:: Input ::
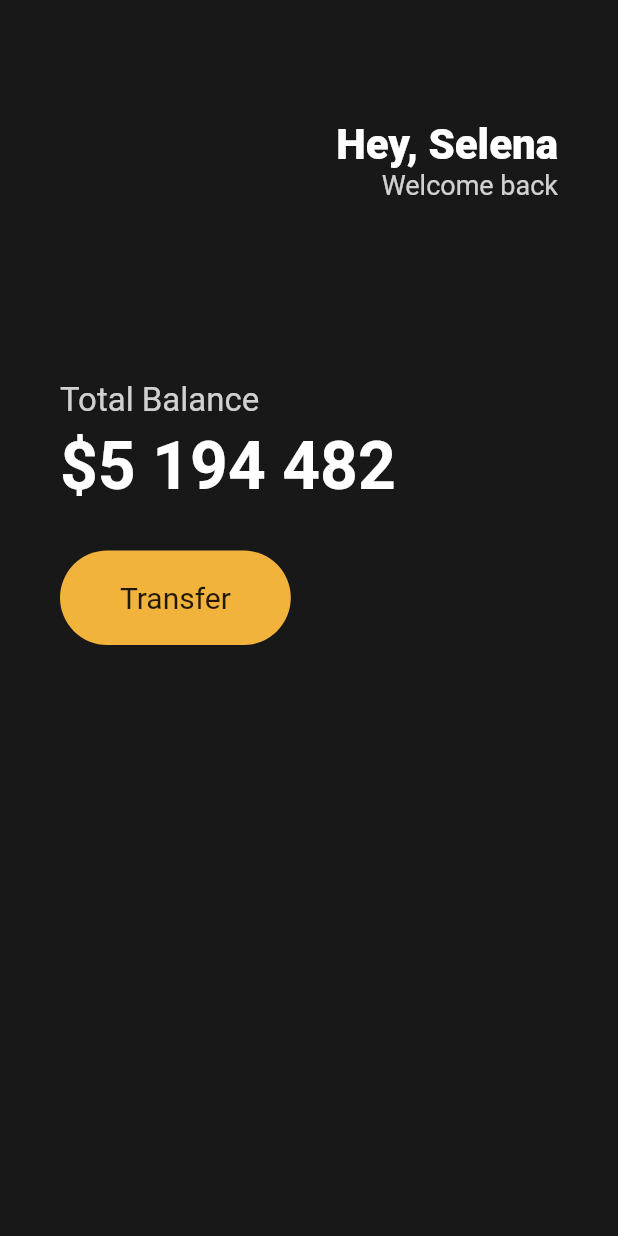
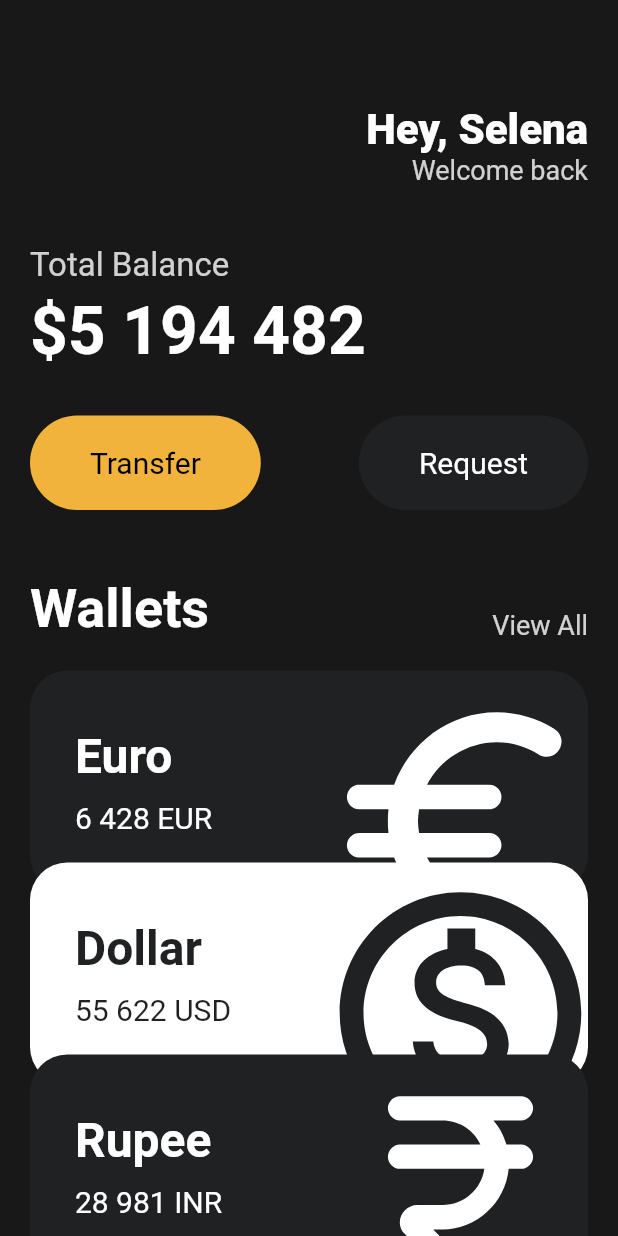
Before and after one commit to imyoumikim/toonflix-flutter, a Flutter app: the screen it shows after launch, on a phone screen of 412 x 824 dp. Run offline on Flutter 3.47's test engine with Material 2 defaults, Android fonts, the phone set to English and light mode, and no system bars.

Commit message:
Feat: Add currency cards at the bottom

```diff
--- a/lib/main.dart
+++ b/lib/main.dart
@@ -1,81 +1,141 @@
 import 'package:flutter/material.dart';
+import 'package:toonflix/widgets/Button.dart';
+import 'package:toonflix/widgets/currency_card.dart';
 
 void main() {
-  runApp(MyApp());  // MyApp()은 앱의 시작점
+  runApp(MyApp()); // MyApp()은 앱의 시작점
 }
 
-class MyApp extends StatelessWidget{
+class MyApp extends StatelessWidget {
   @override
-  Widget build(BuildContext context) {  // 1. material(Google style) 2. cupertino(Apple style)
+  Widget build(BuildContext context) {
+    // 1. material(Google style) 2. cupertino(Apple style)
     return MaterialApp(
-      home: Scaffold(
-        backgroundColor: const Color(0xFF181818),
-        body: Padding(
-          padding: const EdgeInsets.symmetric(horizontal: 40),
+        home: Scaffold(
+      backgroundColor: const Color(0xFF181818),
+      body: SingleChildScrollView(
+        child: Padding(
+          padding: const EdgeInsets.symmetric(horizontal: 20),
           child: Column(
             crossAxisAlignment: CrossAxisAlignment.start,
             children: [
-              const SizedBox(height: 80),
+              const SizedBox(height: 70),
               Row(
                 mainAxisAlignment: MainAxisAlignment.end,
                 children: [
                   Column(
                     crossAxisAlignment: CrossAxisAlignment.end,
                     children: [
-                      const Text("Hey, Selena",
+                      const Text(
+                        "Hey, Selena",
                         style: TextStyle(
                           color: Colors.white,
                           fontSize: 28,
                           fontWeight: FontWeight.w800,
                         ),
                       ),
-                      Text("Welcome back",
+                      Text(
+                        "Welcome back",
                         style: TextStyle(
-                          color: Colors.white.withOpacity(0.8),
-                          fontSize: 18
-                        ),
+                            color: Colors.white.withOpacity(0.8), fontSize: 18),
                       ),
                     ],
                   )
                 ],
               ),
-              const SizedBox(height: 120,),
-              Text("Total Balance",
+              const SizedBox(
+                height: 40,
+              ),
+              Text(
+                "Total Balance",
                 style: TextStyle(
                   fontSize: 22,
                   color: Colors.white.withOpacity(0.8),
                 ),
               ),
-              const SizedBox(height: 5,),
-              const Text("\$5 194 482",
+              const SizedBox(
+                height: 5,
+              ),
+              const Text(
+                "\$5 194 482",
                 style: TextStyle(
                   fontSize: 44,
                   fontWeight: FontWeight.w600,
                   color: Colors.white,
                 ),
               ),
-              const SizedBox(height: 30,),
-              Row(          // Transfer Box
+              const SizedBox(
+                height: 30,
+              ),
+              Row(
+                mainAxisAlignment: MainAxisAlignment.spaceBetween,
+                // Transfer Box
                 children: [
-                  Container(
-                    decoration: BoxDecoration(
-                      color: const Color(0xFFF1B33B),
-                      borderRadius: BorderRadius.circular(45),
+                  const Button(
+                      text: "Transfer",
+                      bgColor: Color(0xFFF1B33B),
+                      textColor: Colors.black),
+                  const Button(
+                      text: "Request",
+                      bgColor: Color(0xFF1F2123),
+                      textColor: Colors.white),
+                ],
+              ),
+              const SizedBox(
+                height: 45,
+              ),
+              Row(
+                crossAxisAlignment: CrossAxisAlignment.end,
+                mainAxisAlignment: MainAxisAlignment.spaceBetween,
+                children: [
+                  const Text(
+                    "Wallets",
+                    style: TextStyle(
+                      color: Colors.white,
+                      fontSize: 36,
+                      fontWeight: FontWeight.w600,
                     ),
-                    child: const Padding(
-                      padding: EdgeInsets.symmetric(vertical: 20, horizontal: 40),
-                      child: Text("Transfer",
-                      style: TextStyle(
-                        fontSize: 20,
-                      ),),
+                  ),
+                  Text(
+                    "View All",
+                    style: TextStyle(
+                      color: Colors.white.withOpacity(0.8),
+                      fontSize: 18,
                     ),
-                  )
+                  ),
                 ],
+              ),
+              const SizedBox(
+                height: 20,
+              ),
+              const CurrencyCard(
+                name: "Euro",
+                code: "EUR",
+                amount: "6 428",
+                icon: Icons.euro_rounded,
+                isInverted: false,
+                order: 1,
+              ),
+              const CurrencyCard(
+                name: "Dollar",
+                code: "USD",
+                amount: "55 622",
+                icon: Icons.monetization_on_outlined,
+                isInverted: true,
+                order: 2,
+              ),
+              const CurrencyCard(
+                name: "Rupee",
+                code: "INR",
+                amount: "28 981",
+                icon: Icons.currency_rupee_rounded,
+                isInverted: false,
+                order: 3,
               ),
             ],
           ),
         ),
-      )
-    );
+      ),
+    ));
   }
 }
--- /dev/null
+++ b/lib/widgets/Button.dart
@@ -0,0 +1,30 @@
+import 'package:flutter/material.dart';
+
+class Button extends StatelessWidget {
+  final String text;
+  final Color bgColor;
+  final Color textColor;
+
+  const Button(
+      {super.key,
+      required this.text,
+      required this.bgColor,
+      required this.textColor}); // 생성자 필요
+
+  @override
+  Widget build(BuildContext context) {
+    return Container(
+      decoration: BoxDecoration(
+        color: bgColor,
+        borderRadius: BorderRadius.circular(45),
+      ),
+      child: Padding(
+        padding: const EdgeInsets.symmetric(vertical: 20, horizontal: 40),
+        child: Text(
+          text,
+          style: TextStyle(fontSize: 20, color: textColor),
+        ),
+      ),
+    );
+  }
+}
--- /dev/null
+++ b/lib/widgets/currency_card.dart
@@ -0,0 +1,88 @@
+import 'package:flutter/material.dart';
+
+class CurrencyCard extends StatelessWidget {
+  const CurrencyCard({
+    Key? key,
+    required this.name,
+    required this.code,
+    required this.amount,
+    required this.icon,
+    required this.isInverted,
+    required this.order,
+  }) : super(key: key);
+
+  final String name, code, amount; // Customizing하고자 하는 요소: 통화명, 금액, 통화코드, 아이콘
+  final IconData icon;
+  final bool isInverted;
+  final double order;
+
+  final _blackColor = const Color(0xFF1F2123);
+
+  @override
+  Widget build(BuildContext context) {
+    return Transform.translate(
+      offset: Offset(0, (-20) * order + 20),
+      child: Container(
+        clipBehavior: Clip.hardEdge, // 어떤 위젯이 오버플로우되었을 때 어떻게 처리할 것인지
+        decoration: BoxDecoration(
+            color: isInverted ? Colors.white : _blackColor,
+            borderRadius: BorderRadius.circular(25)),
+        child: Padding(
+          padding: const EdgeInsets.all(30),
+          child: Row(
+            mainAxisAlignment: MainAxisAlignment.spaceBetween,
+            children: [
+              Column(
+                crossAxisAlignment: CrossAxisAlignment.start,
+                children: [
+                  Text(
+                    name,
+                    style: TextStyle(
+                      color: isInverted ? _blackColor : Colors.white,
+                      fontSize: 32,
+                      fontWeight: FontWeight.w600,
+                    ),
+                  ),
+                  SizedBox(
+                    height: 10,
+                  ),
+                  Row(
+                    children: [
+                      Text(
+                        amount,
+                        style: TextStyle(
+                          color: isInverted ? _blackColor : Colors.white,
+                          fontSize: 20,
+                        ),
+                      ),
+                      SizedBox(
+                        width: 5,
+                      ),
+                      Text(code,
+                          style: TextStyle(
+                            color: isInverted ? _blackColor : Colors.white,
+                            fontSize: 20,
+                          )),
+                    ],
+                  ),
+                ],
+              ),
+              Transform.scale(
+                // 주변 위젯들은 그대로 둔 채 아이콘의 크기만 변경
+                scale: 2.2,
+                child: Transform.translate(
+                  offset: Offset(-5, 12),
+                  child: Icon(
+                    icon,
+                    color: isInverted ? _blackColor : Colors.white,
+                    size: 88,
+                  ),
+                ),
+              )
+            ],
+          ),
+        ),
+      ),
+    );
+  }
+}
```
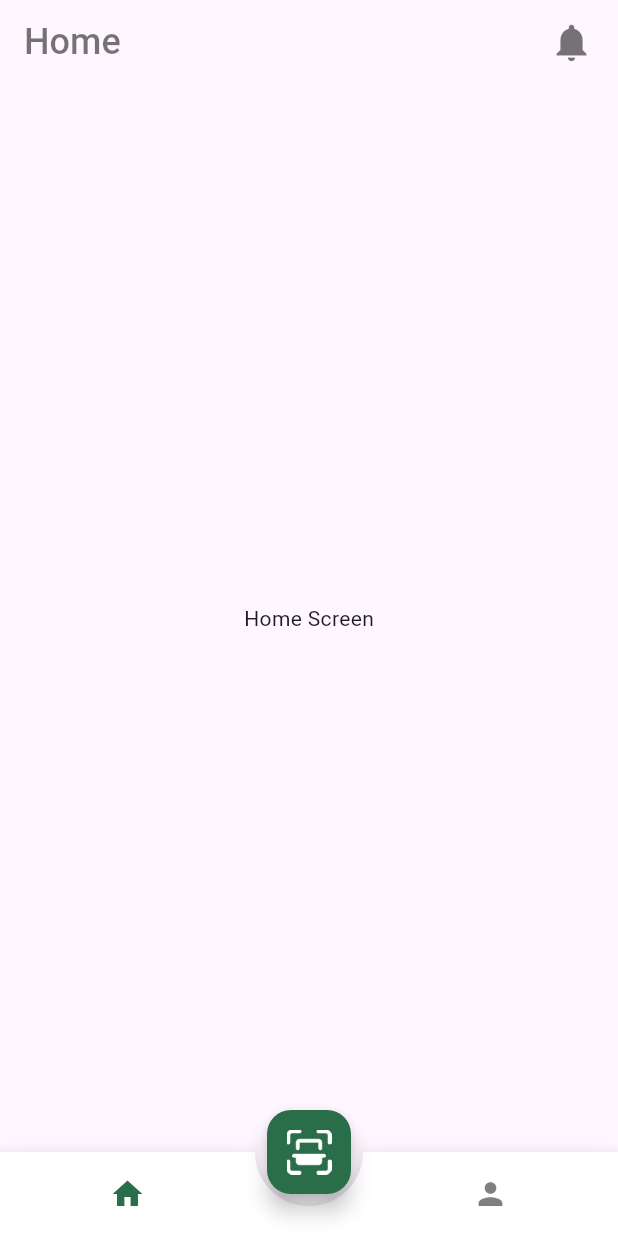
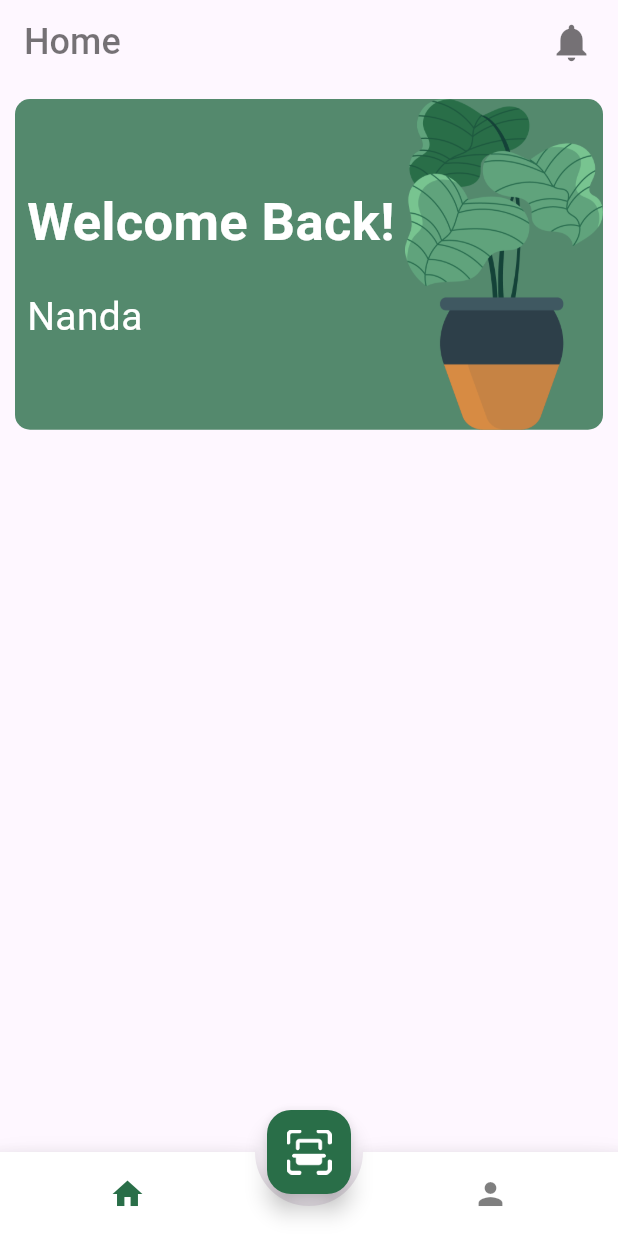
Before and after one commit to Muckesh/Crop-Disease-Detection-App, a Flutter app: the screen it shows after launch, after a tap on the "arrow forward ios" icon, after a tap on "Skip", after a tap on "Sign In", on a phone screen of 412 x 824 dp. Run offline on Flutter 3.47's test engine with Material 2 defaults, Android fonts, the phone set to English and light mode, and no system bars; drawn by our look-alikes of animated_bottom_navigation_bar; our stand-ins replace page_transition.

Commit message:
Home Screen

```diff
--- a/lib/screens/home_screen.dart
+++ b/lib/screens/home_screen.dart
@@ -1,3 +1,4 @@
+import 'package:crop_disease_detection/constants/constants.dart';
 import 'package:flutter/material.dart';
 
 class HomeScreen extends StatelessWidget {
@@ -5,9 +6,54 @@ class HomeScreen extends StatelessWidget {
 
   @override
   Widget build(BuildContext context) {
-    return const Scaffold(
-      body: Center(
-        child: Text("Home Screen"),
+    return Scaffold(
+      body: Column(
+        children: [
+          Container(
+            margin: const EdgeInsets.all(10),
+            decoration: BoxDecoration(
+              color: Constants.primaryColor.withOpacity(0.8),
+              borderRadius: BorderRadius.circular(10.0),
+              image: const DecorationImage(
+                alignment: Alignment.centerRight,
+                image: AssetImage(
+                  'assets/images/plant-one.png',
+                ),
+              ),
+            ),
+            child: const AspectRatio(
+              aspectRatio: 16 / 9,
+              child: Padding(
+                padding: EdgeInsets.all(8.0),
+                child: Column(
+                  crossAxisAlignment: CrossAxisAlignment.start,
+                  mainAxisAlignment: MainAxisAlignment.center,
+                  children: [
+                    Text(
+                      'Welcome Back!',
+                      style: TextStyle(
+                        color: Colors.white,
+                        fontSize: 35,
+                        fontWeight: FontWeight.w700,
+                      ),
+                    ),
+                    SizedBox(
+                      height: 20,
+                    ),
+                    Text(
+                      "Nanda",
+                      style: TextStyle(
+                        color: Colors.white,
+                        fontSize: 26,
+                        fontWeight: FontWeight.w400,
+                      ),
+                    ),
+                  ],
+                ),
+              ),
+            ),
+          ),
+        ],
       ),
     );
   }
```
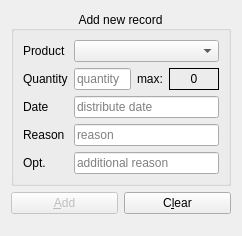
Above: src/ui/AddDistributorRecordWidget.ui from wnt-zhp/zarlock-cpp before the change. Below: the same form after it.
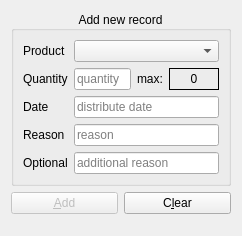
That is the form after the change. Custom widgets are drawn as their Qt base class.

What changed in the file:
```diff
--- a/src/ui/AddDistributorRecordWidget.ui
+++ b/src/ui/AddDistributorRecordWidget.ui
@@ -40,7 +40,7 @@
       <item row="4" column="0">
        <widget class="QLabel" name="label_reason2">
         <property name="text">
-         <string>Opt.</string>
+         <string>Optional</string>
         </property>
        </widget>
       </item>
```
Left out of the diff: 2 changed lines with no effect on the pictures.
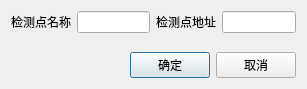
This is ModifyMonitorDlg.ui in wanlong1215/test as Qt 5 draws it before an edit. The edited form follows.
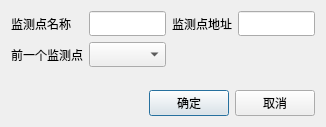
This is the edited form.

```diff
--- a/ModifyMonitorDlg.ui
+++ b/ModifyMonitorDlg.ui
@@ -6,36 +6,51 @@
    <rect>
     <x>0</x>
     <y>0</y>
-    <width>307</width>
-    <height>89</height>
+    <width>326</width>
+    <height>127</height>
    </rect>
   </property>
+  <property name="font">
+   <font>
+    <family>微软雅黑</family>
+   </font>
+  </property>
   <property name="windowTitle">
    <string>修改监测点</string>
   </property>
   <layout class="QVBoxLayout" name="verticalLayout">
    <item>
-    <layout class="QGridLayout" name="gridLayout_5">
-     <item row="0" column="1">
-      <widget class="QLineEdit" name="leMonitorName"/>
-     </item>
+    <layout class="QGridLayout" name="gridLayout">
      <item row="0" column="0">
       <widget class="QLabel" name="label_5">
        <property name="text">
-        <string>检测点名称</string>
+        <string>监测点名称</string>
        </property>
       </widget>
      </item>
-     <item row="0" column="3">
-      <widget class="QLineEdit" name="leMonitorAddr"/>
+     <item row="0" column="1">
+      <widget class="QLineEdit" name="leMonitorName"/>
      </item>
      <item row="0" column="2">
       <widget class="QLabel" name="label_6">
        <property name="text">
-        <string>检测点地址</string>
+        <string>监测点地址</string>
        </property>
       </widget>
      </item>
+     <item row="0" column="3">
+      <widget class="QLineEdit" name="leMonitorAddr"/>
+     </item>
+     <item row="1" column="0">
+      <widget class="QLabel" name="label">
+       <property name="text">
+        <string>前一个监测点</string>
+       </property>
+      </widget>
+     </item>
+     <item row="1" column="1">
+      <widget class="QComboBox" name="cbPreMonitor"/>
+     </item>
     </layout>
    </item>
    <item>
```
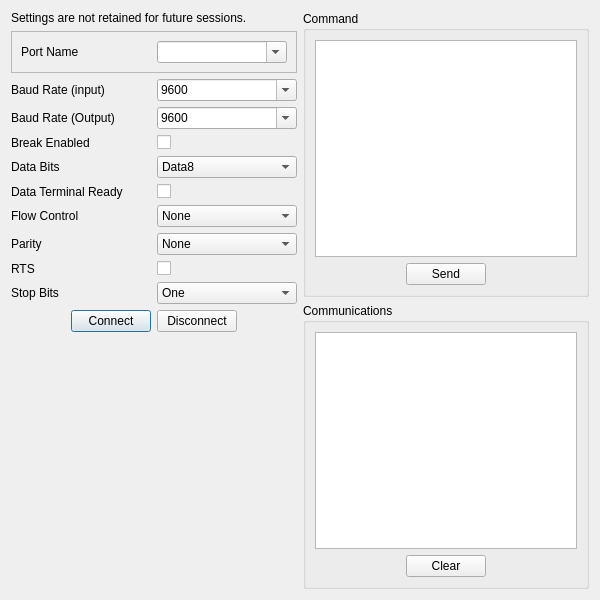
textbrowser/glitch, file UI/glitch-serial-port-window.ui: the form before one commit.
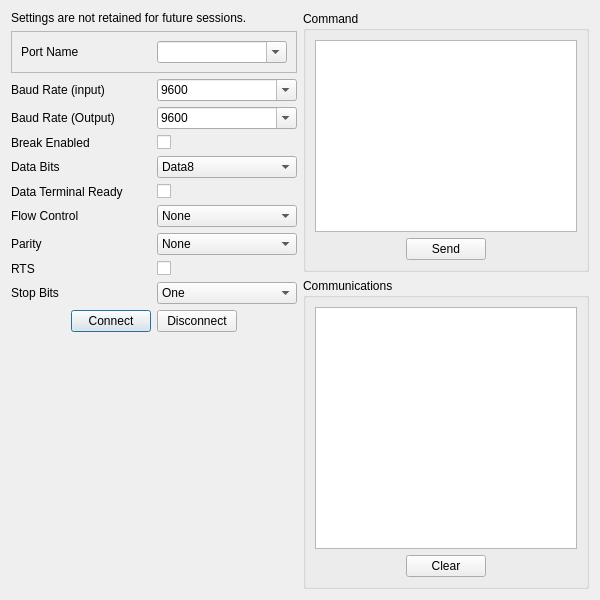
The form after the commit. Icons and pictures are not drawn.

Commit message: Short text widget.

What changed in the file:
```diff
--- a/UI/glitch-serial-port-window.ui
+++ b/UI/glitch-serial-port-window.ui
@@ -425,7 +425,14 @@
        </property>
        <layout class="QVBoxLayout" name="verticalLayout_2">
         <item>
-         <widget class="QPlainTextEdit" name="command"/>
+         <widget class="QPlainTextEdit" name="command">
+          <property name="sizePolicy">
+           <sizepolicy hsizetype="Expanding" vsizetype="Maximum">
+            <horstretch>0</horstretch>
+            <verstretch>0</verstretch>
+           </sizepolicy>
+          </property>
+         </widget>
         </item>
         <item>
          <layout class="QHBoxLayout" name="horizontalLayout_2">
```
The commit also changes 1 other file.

:: Task brief ::
Pull every line containing the word "command" out of the material.

:: Problem solution ::
-         <widget class="QPlainTextEdit" name="command"/>
+         <widget class="QPlainTextEdit" name="command">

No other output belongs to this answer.